And so, I was somewhat shocked when when my friend's girlfriend suggested that I should have called a cab instead. Calling for a cab never even entered my consciousness. The way I was brought up, you don't call a taxi..... you call a friend.

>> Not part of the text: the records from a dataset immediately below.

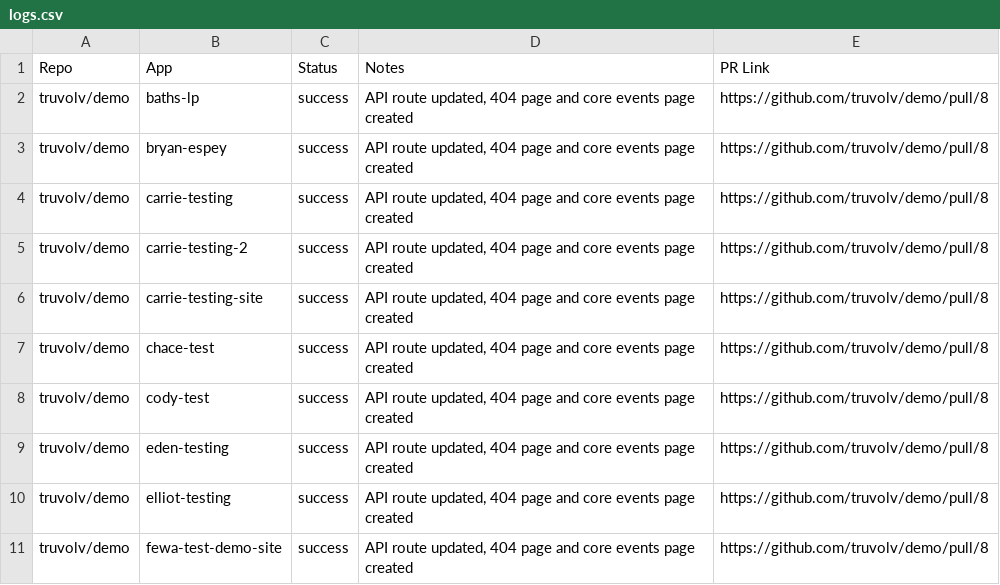
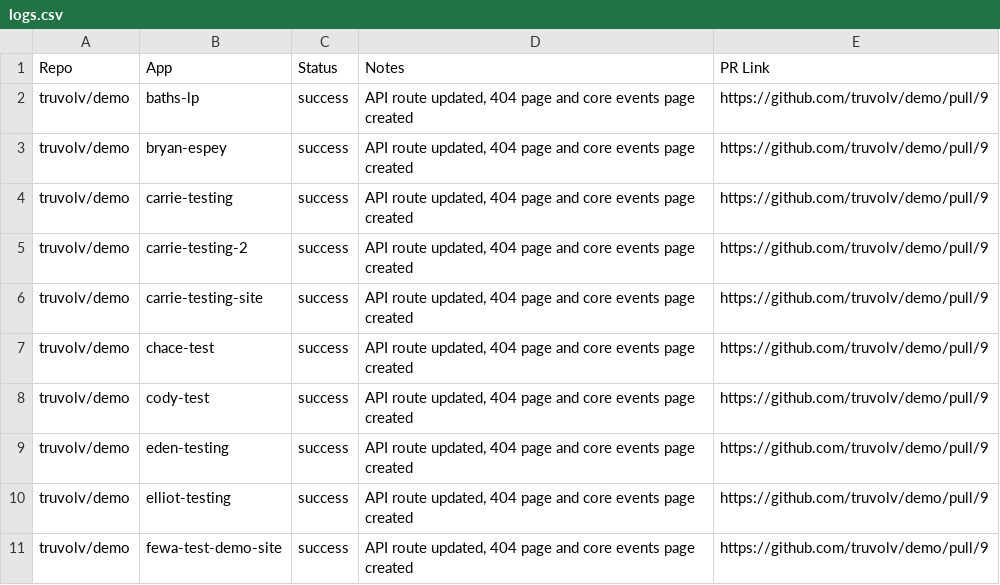
Before and after one commit to chunner-truvolv/bash-scripts, a CSV file: events-404-api-route-updates/logs.csv, drawn as a sheet.

```diff
--- a/events-404-api-route-updates/logs.csv
+++ b/events-404-api-route-updates/logs.csv
@@ -1,11 +1,11 @@
 Repo,App,Status,Notes,PR Link
-"truvolv/demo","baths-lp","success","API route updated, 404 page and core events page created","https://github.com/truvolv/demo/pull/8"
-"truvolv/demo","bryan-espey","success","API route updated, 404 page and core events page created","https://github.com/truvolv/demo/pull/8"
-"truvolv/demo","carrie-testing","success","API route updated, 404 page and core events page created","https://github.com/truvolv/demo/pull/8"
-"truvolv/demo","carrie-testing-2","success","API route updated, 404 page and core events page created","https://github.com/truvolv/demo/pull/8"
-"truvolv/demo","carrie-testing-site","success","API route updated, 404 page and core events page created","https://github.com/truvolv/demo/pull/8"
-"truvolv/demo","chace-test","success","API route updated, 404 page and core events page created","https://github.com/truvolv/demo/pull/8"
-"truvolv/demo","cody-test","success","API route updated, 404 page and core events page created","https://github.com/truvolv/demo/pull/8"
-"truvolv/demo","eden-testing","success","API route updated, 404 page and core events page created","https://github.com/truvolv/demo/pull/8"
-"truvolv/demo","elliot-testing","success","API route updated, 404 page and core events page created","https://github.com/truvolv/demo/pull/8"
-"truvolv/demo","fewa-test-demo-site","success","API route updated, 404 page and core events page created","https://github.com/truvolv/demo/pull/8"
+"truvolv/demo","baths-lp","success","API route updated, 404 page and core events page created","https://github.com/truvolv/demo/pull/9"
+"truvolv/demo","bryan-espey","success","API route updated, 404 page and core events page created","https://github.com/truvolv/demo/pull/9"
+"truvolv/demo","carrie-testing","success","API route updated, 404 page and core events page created","https://github.com/truvolv/demo/pull/9"
+"truvolv/demo","carrie-testing-2","success","API route updated, 404 page and core events page created","https://github.com/truvolv/demo/pull/9"
+"truvolv/demo","carrie-testing-site","success","API route updated, 404 page and core events page created","https://github.com/truvolv/demo/pull/9"
+"truvolv/demo","chace-test","success","API route updated, 404 page and core events page created","https://github.com/truvolv/demo/pull/9"
+"truvolv/demo","cody-test","success","API route updated, 404 page and core events page created","https://github.com/truvolv/demo/pull/9"
+"truvolv/demo","eden-testing","success","API route updated, 404 page and core events page created","https://github.com/truvolv/demo/pull/9"
+"truvolv/demo","elliot-testing","success","API route updated, 404 page and core events page created","https://github.com/truvolv/demo/pull/9"
+"truvolv/demo","fewa-test-demo-site","success","API route updated, 404 page and core events page created","https://github.com/truvolv/demo/pull/9"
```
Also changed, not shown: 4 other files.
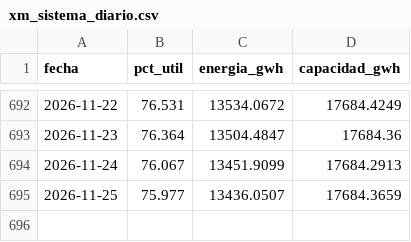
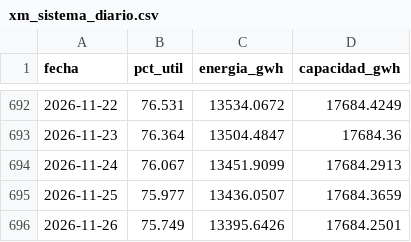
Before and after one commit to jsroncancio/embalses-sin, a CSV file: data/processed/xm_sistema_diario.csv, drawn as a sheet; only a part is shown, gaps mark what is left out; the diff names each change by its address in the sheet, - before the commit and + after, or states it on an @@ line.

```diff
--- a/data/processed/xm_sistema_diario.csv
+++ b/data/processed/xm_sistema_diario.csv
+row 696: 2026-11-26 | 75.749 | 13395.6426 | 17684.2501
```
Also changed, not shown: data/processed/xm_cadenas_diario.csv, data/processed/xm_embalses_ultimo.csv, 9 other files.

My friend didn't even bat an eyelash at my request to drive me to my house. My friend grew up on a kibbutz in Israel. Something tells me that in times of emergency, his parents called their friends for help.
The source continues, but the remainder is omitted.